> _Exercise prompt_: Scan the listing for "Lieth" and copy out each line that has it.

──────────────────────────────

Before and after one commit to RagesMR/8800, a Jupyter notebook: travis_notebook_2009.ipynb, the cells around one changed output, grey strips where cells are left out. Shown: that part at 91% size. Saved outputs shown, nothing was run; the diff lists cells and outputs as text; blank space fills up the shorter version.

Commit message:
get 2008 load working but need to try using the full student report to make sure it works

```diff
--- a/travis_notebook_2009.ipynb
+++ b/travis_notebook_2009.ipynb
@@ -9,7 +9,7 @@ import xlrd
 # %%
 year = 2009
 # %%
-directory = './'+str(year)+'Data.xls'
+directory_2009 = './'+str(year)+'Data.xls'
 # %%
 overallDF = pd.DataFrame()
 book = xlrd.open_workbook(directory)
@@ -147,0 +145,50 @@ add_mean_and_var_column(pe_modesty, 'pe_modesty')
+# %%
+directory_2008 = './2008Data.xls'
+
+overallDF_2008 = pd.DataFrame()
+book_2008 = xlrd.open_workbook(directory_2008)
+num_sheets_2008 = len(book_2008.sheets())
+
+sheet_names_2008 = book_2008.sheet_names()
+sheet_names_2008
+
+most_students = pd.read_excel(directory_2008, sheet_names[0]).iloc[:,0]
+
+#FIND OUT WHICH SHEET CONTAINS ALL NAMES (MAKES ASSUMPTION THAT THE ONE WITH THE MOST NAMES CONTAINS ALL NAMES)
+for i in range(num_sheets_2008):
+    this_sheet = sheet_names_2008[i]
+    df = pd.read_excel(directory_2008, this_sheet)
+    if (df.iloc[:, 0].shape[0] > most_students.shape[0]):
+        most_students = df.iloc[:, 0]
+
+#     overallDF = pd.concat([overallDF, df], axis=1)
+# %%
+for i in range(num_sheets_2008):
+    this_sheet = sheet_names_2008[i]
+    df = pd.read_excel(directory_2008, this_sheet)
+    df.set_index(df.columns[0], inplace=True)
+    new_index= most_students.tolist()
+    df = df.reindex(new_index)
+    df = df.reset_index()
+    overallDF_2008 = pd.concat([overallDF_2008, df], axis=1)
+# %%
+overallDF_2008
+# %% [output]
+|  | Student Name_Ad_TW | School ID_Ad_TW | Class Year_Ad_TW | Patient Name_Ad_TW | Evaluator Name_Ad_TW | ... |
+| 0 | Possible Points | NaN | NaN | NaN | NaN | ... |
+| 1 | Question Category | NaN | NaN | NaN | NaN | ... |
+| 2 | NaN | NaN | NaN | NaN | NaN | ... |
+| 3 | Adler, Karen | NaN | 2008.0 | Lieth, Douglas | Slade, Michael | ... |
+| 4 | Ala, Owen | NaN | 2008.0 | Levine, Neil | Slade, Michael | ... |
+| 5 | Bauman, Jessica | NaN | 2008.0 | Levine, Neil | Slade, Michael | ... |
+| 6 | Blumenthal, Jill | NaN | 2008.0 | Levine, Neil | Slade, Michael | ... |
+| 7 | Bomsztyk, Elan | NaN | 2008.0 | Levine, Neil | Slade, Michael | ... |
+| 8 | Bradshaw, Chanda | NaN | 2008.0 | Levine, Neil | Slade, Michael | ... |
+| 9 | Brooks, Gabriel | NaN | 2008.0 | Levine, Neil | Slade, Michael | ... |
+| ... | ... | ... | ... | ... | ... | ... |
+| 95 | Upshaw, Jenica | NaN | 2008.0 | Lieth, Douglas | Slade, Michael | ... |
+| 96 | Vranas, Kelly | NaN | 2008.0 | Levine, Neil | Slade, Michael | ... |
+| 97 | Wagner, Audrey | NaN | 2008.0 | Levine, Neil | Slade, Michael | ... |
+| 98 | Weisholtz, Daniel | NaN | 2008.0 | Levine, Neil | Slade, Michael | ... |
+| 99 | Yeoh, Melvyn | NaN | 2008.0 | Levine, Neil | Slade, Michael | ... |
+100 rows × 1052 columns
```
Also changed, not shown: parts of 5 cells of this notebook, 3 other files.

──────────────────────────────

> _Exercise result_:
+| 3 | Adler, Karen | NaN | 2008.0 | Lieth, Douglas | Slade, Michael | ... |
+| 95 | Upshaw, Jenica | NaN | 2008.0 | Lieth, Douglas | Slade, Michael | ... |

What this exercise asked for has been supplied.